= Beginning of Section =

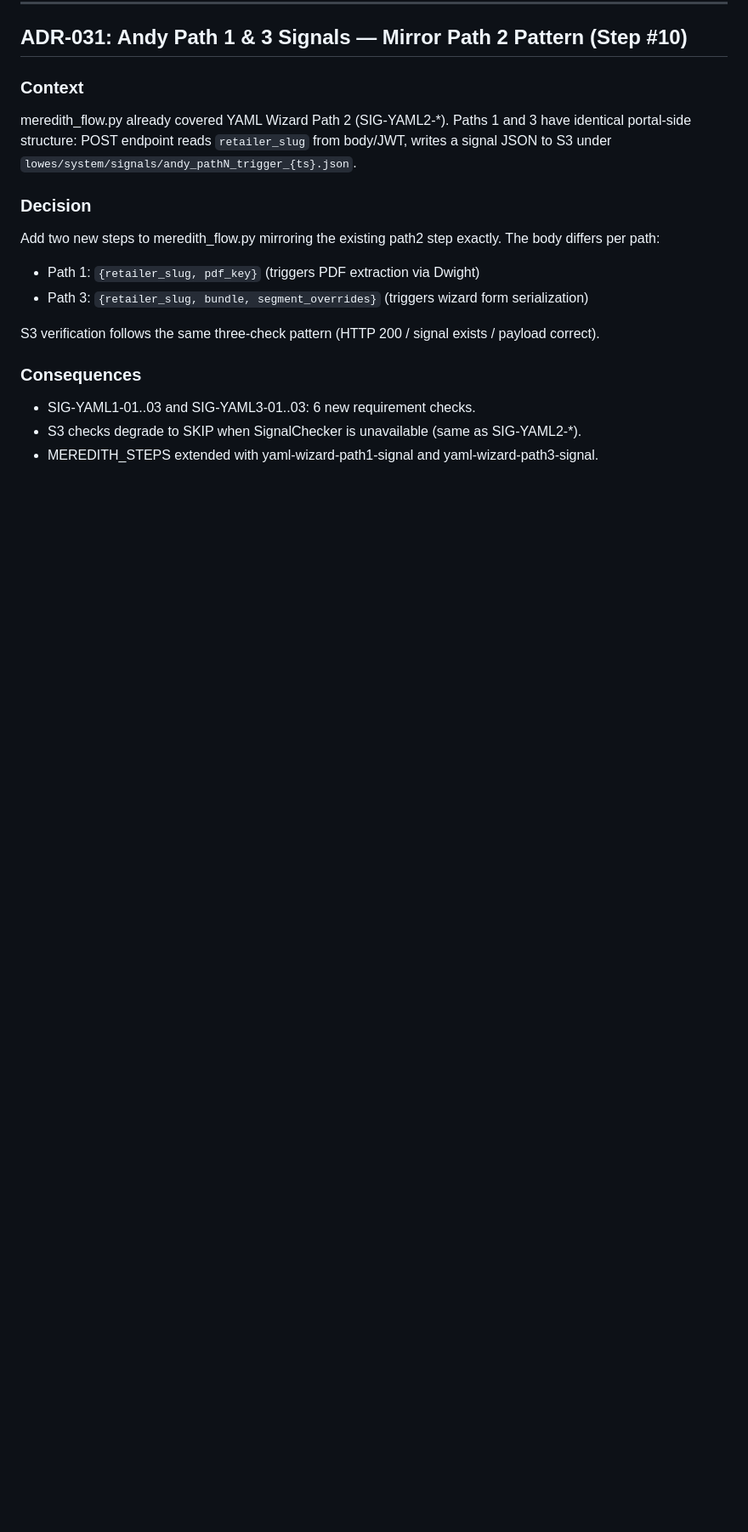
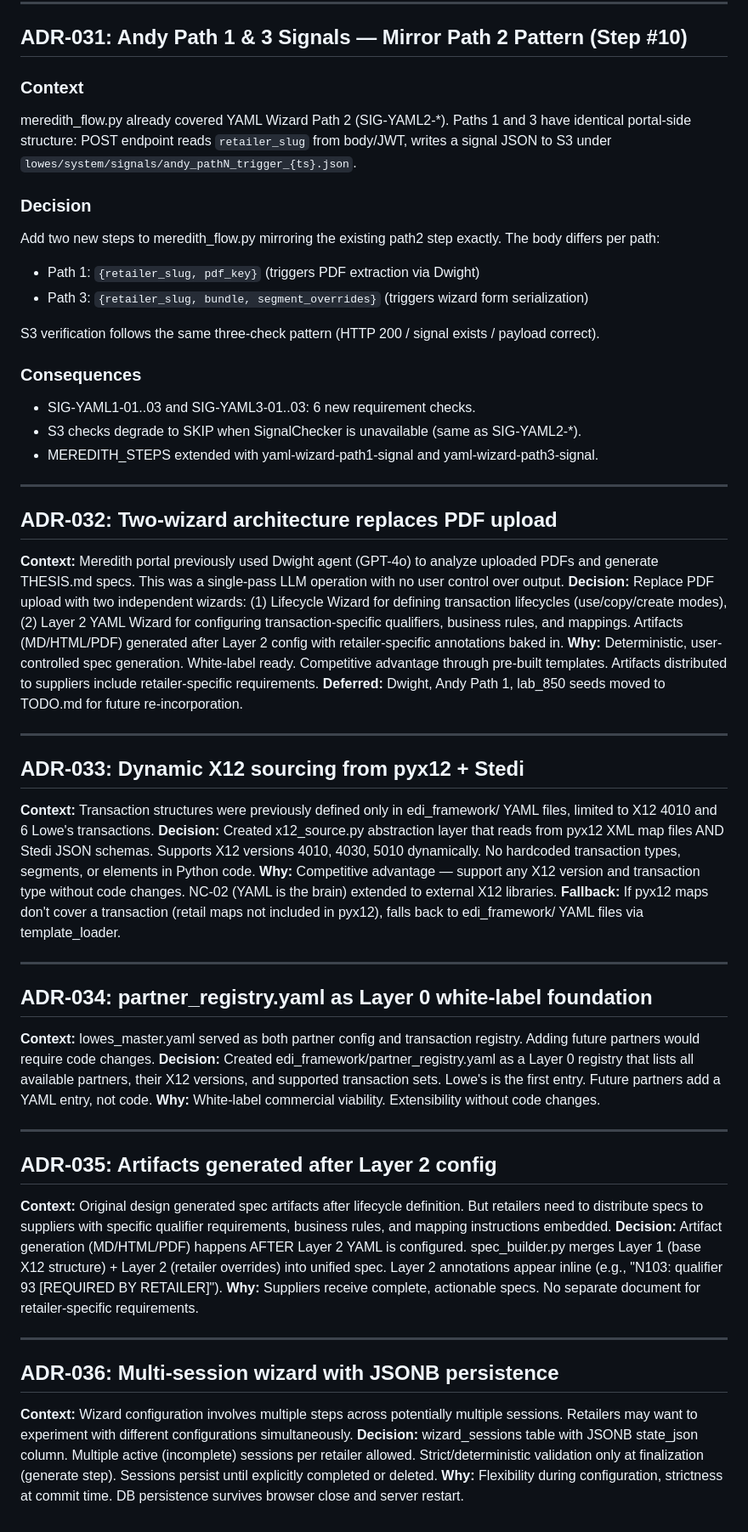
Before and after one commit to shoppe1234/certPortal, a Markdown page: DECISIONS.md, the part around the change. Shown at 85% size. GitHub-like rendering; blank space fills up the shorter version.

```diff
--- a/DECISIONS.md
+++ b/DECISIONS.md
@@ -971,3 +971,45 @@ S3 verification follows the same three-check pattern (HTTP 200 / signal exists /
 - SIG-YAML1-01..03 and SIG-YAML3-01..03: 6 new requirement checks.
 - S3 checks degrade to SKIP when SignalChecker is unavailable (same as SIG-YAML2-*).
 - MEREDITH_STEPS extended with yaml-wizard-path1-signal and yaml-wizard-path3-signal.
+
+---
+
+## ADR-032: Two-wizard architecture replaces PDF upload
+
+**Context:** Meredith portal previously used Dwight agent (GPT-4o) to analyze uploaded PDFs and generate THESIS.md specs. This was a single-pass LLM operation with no user control over output.
+**Decision:** Replace PDF upload with two independent wizards: (1) Lifecycle Wizard for defining transaction lifecycles (use/copy/create modes), (2) Layer 2 YAML Wizard for configuring transaction-specific qualifiers, business rules, and mappings. Artifacts (MD/HTML/PDF) generated after Layer 2 config with retailer-specific annotations baked in.
+**Why:** Deterministic, user-controlled spec generation. White-label ready. Competitive advantage through pre-built templates. Artifacts distributed to suppliers include retailer-specific requirements.
+**Deferred:** Dwight, Andy Path 1, lab_850 seeds moved to TODO.md for future re-incorporation.
+
+---
+
+## ADR-033: Dynamic X12 sourcing from pyx12 + Stedi
+
+**Context:** Transaction structures were previously defined only in edi_framework/ YAML files, limited to X12 4010 and 6 Lowe's transactions.
+**Decision:** Created x12_source.py abstraction layer that reads from pyx12 XML map files AND Stedi JSON schemas. Supports X12 versions 4010, 4030, 5010 dynamically. No hardcoded transaction types, segments, or elements in Python code.
+**Why:** Competitive advantage — support any X12 version and transaction type without code changes. NC-02 (YAML is the brain) extended to external X12 libraries.
+**Fallback:** If pyx12 maps don't cover a transaction (retail maps not included in pyx12), falls back to edi_framework/ YAML files via template_loader.
+
+---
+
+## ADR-034: partner_registry.yaml as Layer 0 white-label foundation
+
+**Context:** lowes_master.yaml served as both partner config and transaction registry. Adding future partners would require code changes.
+**Decision:** Created edi_framework/partner_registry.yaml as a Layer 0 registry that lists all available partners, their X12 versions, and supported transaction sets. Lowe's is the first entry. Future partners add a YAML entry, not code.
+**Why:** White-label commercial viability. Extensibility without code changes.
+
+---
+
+## ADR-035: Artifacts generated after Layer 2 config
+
+**Context:** Original design generated spec artifacts after lifecycle definition. But retailers need to distribute specs to suppliers with specific qualifier requirements, business rules, and mapping instructions embedded.
+**Decision:** Artifact generation (MD/HTML/PDF) happens AFTER Layer 2 YAML is configured. spec_builder.py merges Layer 1 (base X12 structure) + Layer 2 (retailer overrides) into unified spec. Layer 2 annotations appear inline (e.g., "N103: qualifier 93 [REQUIRED BY RETAILER]").
+**Why:** Suppliers receive complete, actionable specs. No separate document for retailer-specific requirements.
+
+---
+
+## ADR-036: Multi-session wizard with JSONB persistence
+
+**Context:** Wizard configuration involves multiple steps across potentially multiple sessions. Retailers may want to experiment with different configurations simultaneously.
+**Decision:** wizard_sessions table with JSONB state_json column. Multiple active (incomplete) sessions per retailer allowed. Strict/deterministic validation only at finalization (generate step). Sessions persist until explicitly completed or deleted.
+**Why:** Flexibility during configuration, strictness at commit time. DB persistence survives browser close and server restart.
```
Also changed, not shown: CLAUDE.md (+18 -1 lines), TODO.md (+30 -1 lines).
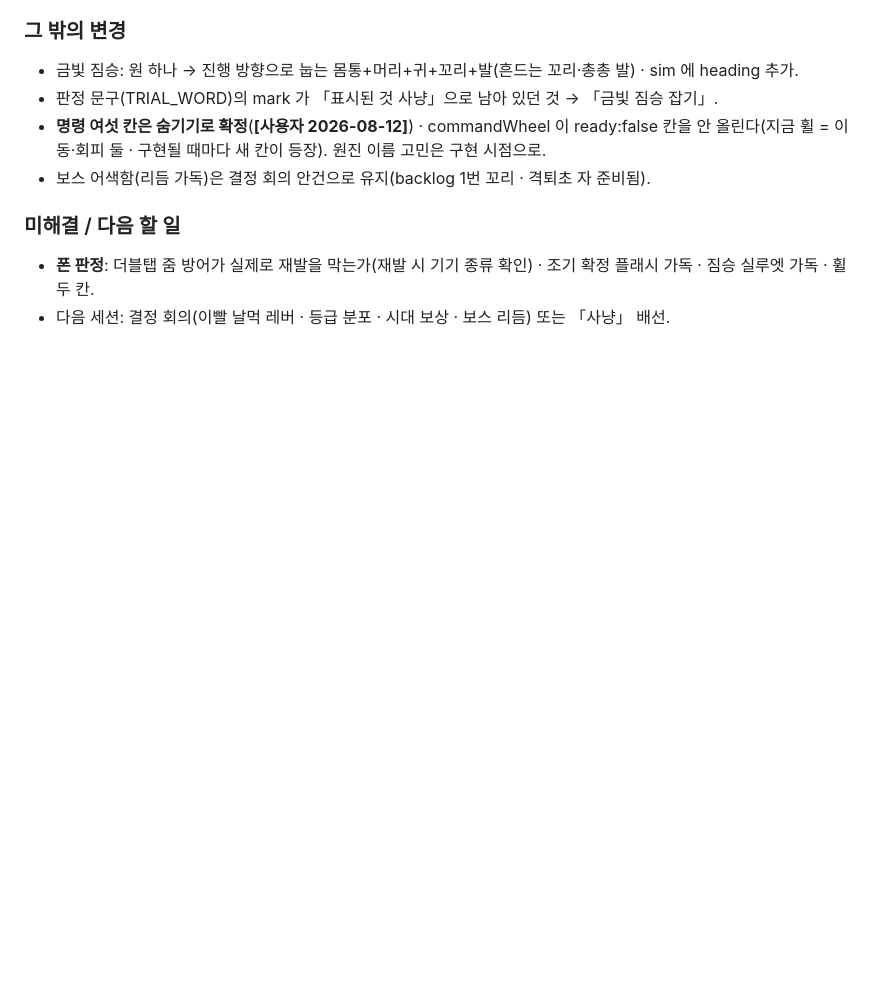
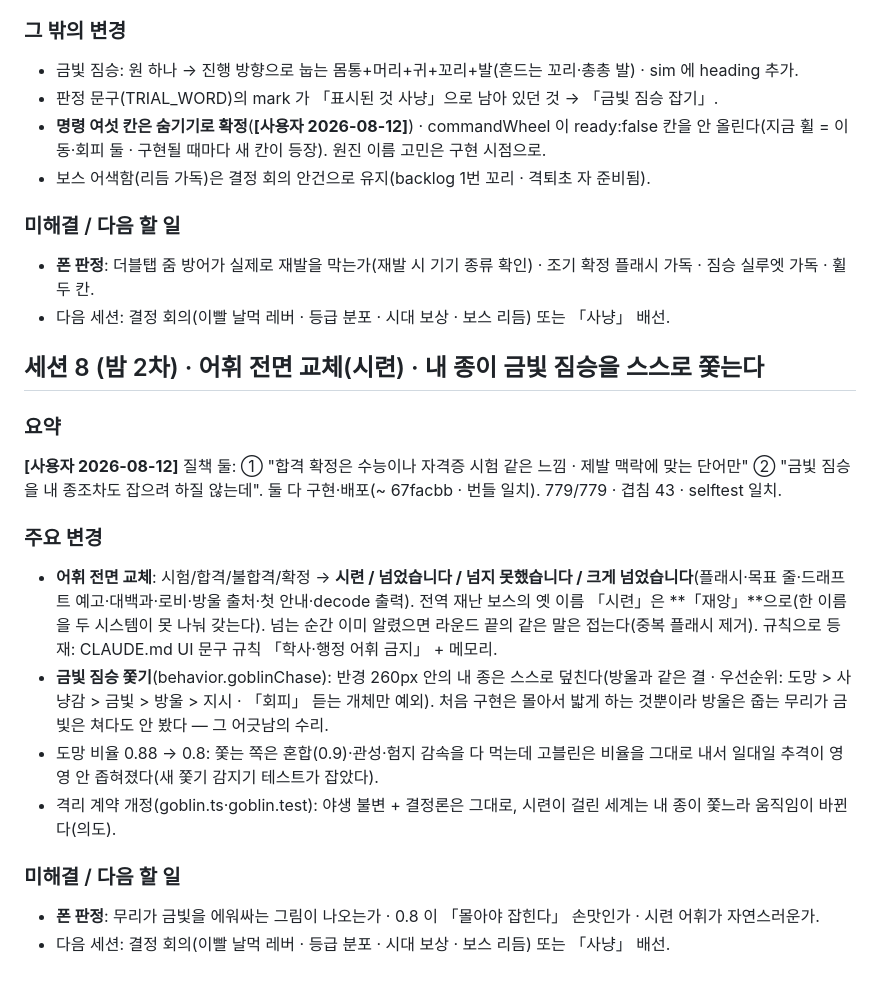
Before and after one commit to soomin007/selection-pressure, a Markdown page: session_logs/2026-08-12.md, the part around the change. Drawn GitHub-style; blank space fills up the shorter version.

Commit message:
docs: 세션 8 기록(시련 어휘 · 금빛 짐승 쫓기)
Co-Authored-By: Claude Fable 5 <noreply@anthropic.com>

```diff
--- a/session_logs/2026-08-12.md
+++ b/session_logs/2026-08-12.md
@@ -273,3 +273,29 @@ backlog 2번의 재료만 만들었다).
 - **폰 판정**: 더블탭 줌 방어가 실제로 재발을 막는가(재발 시 기기 종류 확인) · 조기 확정 플래시
   가독 · 짐승 실루엣 가독 · 휠 두 칸.
 - 다음 세션: 결정 회의(이빨 날먹 레버 · 등급 분포 · 시대 보상 · 보스 리듬) 또는 「사냥」 배선.
+
+## 세션 8 (밤 2차) · 어휘 전면 교체(시련) · 내 종이 금빛 짐승을 스스로 쫓는다
+
+### 요약
+**[사용자 2026-08-12]** 질책 둘: ① "합격 확정은 수능이나 자격증 시험 같은 느낌 · 제발 맥락에
+맞는 단어만" ② "금빛 짐승을 내 종조차도 잡으려 하질 않는데". 둘 다 구현·배포(~ 67facbb ·
+번들 일치). 779/779 · 겹침 43 · selftest 일치.
+
+### 주요 변경
+- **어휘 전면 교체**: 시험/합격/불합격/확정 → **시련 / 넘었습니다 / 넘지 못했습니다 / 크게
+  넘었습니다**(플래시·목표 줄·드래프트 예고·대백과·로비·방울 출처·첫 안내·decode 출력).
+  전역 재난 보스의 옛 이름 「시련」은 **「재앙」**으로(한 이름을 두 시스템이 못 나눠 갖는다).
+  넘는 순간 이미 알렸으면 라운드 끝의 같은 말은 접는다(중복 플래시 제거).
+  규칙으로 등재: CLAUDE.md UI 문구 규칙 「학사·행정 어휘 금지」 + 메모리.
+- **금빛 짐승 쫓기**(behavior.goblinChase): 반경 260px 안의 내 종은 스스로 덮친다(방울과 같은
+  결 · 우선순위: 도망 > 사냥감 > 금빛 > 방울 > 지시 · 「회피」 듣는 개체만 예외). 처음 구현은
+  몰아서 밟게 하는 것뿐이라 방울은 줍는 무리가 금빛은 쳐다도 안 봤다 — 그 어긋남의 수리.
+- 도망 비율 0.88 → 0.8: 쫓는 쪽은 혼합(0.9)·관성·험지 감속을 다 먹는데 고블린은 비율을 그대로
+  내서 일대일 추격이 영영 안 좁혀졌다(새 쫓기 감지기 테스트가 잡았다).
+- 격리 계약 개정(goblin.ts·goblin.test): 야생 불변 + 결정론은 그대로, 시련이 걸린 세계는
+  내 종이 쫓느라 움직임이 바뀐다(의도).
+
+### 미해결 / 다음 할 일
+- **폰 판정**: 무리가 금빛을 에워싸는 그림이 나오는가 · 0.8 이 「몰아야 잡힌다」 손맛인가 ·
+  시련 어휘가 자연스러운가.
+- 다음 세션: 결정 회의(이빨 날먹 레버 · 등급 분포 · 시대 보상 · 보스 리듬) 또는 「사냥」 배선.
```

= End of Section =

Task goal
Leave every picture out. Retype the remaining data exactly.

Answer space
Before and after one commit to shoppe1234/certPortal, a Markdown page: DECISIONS.md, the part around the change. Shown at 85% size. GitHub-like rendering; blank space fills up the shorter version.

```diff
--- a/DECISIONS.md
+++ b/DECISIONS.md
@@ -971,3 +971,45 @@ S3 verification follows the same three-check pattern (HTTP 200 / signal exists /
 - SIG-YAML1-01..03 and SIG-YAML3-01..03: 6 new requirement checks.
 - S3 checks degrade to SKIP when SignalChecker is unavailable (same as SIG-YAML2-*).
 - MEREDITH_STEPS extended with yaml-wizard-path1-signal and yaml-wizard-path3-signal.
+
+---
+
+## ADR-032: Two-wizard architecture replaces PDF upload
+
+**Context:** Meredith portal previously used Dwight agent (GPT-4o) to analyze uploaded PDFs and generate THESIS.md specs. This was a single-pass LLM operation with no user control over output.
+**Decision:** Replace PDF upload with two independent wizards: (1) Lifecycle Wizard for defining transaction lifecycles (use/copy/create modes), (2) Layer 2 YAML Wizard for configuring transaction-specific qualifiers, business rules, and mappings. Artifacts (MD/HTML/PDF) generated after Layer 2 config with retailer-specific annotations baked in.
+**Why:** Deterministic, user-controlled spec generation. White-label ready. Competitive advantage through pre-built templates. Artifacts distributed to suppliers include retailer-specific requirements.
+**Deferred:** Dwight, Andy Path 1, lab_850 seeds moved to TODO.md for future re-incorporation.
+
+---
+
+## ADR-033: Dynamic X12 sourcing from pyx12 + Stedi
+
+**Context:** Transaction structures were previously defined only in edi_framework/ YAML files, limited to X12 4010 and 6 Lowe's transactions.
+**Decision:** Created x12_source.py abstraction layer that reads from pyx12 XML map files AND Stedi JSON schemas. Supports X12 versions 4010, 4030, 5010 dynamically. No hardcoded transaction types, segments, or elements in Python code.
+**Why:** Competitive advantage — support any X12 version and transaction type without code changes. NC-02 (YAML is the brain) extended to external X12 libraries.
+**Fallback:** If pyx12 maps don't cover a transaction (retail maps not included in pyx12), falls back to edi_framework/ YAML files via template_loader.
+
+---
+
+## ADR-034: partner_registry.yaml as Layer 0 white-label foundation
+
+**Context:** lowes_master.yaml served as both partner config and transaction registry. Adding future partners would require code changes.
+**Decision:** Created edi_framework/partner_registry.yaml as a Layer 0 registry that lists all available partners, their X12 versions, and supported transaction sets. Lowe's is the first entry. Future partners add a YAML entry, not code.
+**Why:** White-label commercial viability. Extensibility without code changes.
+
+---
+
+## ADR-035: Artifacts generated after Layer 2 config
+
+**Context:** Original design generated spec artifacts after lifecycle definition. But retailers need to distribute specs to suppliers with specific qualifier requirements, business rules, and mapping instructions embedded.
+**Decision:** Artifact generation (MD/HTML/PDF) happens AFTER Layer 2 YAML is configured. spec_builder.py merges Layer 1 (base X12 structure) + Layer 2 (retailer overrides) into unified spec. Layer 2 annotations appear inline (e.g., "N103: qualifier 93 [REQUIRED BY RETAILER]").
+**Why:** Suppliers receive complete, actionable specs. No separate document for retailer-specific requirements.
+
+---
+
+## ADR-036: Multi-session wizard with JSONB persistence
+
+**Context:** Wizard configuration involves multiple steps across potentially multiple sessions. Retailers may want to experiment with different configurations simultaneously.
+**Decision:** wizard_sessions table with JSONB state_json column. Multiple active (incomplete) sessions per retailer allowed. Strict/deterministic validation only at finalization (generate step). Sessions persist until explicitly completed or deleted.
+**Why:** Flexibility during configuration, strictness at commit time. DB persistence survives browser close and server restart.
```
Also changed, not shown: CLAUDE.md (+18 -1 lines), TODO.md (+30 -1 lines).
Before and after one commit to soomin007/selection-pressure, a Markdown page: session_logs/2026-08-12.md, the part around the change. Drawn GitHub-style; blank space fills up the shorter version.

Commit message:
docs: 세션 8 기록(시련 어휘 · 금빛 짐승 쫓기)
Co-Authored-By: Claude Fable 5 <noreply@anthropic.com>

```diff
--- a/session_logs/2026-08-12.md
+++ b/session_logs/2026-08-12.md
@@ -273,3 +273,29 @@ backlog 2번의 재료만 만들었다).
 - **폰 판정**: 더블탭 줌 방어가 실제로 재발을 막는가(재발 시 기기 종류 확인) · 조기 확정 플래시
   가독 · 짐승 실루엣 가독 · 휠 두 칸.
 - 다음 세션: 결정 회의(이빨 날먹 레버 · 등급 분포 · 시대 보상 · 보스 리듬) 또는 「사냥」 배선.
+
+## 세션 8 (밤 2차) · 어휘 전면 교체(시련) · 내 종이 금빛 짐승을 스스로 쫓는다
+
+### 요약
+**[사용자 2026-08-12]** 질책 둘: ① "합격 확정은 수능이나 자격증 시험 같은 느낌 · 제발 맥락에
+맞는 단어만" ② "금빛 짐승을 내 종조차도 잡으려 하질 않는데". 둘 다 구현·배포(~ 67facbb ·
+번들 일치). 779/779 · 겹침 43 · selftest 일치.
+
+### 주요 변경
+- **어휘 전면 교체**: 시험/합격/불합격/확정 → **시련 / 넘었습니다 / 넘지 못했습니다 / 크게
+  넘었습니다**(플래시·목표 줄·드래프트 예고·대백과·로비·방울 출처·첫 안내·decode 출력).
+  전역 재난 보스의 옛 이름 「시련」은 **「재앙」**으로(한 이름을 두 시스템이 못 나눠 갖는다).
+  넘는 순간 이미 알렸으면 라운드 끝의 같은 말은 접는다(중복 플래시 제거).
+  규칙으로 등재: CLAUDE.md UI 문구 규칙 「학사·행정 어휘 금지」 + 메모리.
+- **금빛 짐승 쫓기**(behavior.goblinChase): 반경 260px 안의 내 종은 스스로 덮친다(방울과 같은
+  결 · 우선순위: 도망 > 사냥감 > 금빛 > 방울 > 지시 · 「회피」 듣는 개체만 예외). 처음 구현은
+  몰아서 밟게 하는 것뿐이라 방울은 줍는 무리가 금빛은 쳐다도 안 봤다 — 그 어긋남의 수리.
+- 도망 비율 0.88 → 0.8: 쫓는 쪽은 혼합(0.9)·관성·험지 감속을 다 먹는데 고블린은 비율을 그대로
+  내서 일대일 추격이 영영 안 좁혀졌다(새 쫓기 감지기 테스트가 잡았다).
+- 격리 계약 개정(goblin.ts·goblin.test): 야생 불변 + 결정론은 그대로, 시련이 걸린 세계는
+  내 종이 쫓느라 움직임이 바뀐다(의도).
+
+### 미해결 / 다음 할 일
+- **폰 판정**: 무리가 금빛을 에워싸는 그림이 나오는가 · 0.8 이 「몰아야 잡힌다」 손맛인가 ·
+  시련 어휘가 자연스러운가.
+- 다음 세션: 결정 회의(이빨 날먹 레버 · 등급 분포 · 시대 보상 · 보스 리듬) 또는 「사냥」 배선.
```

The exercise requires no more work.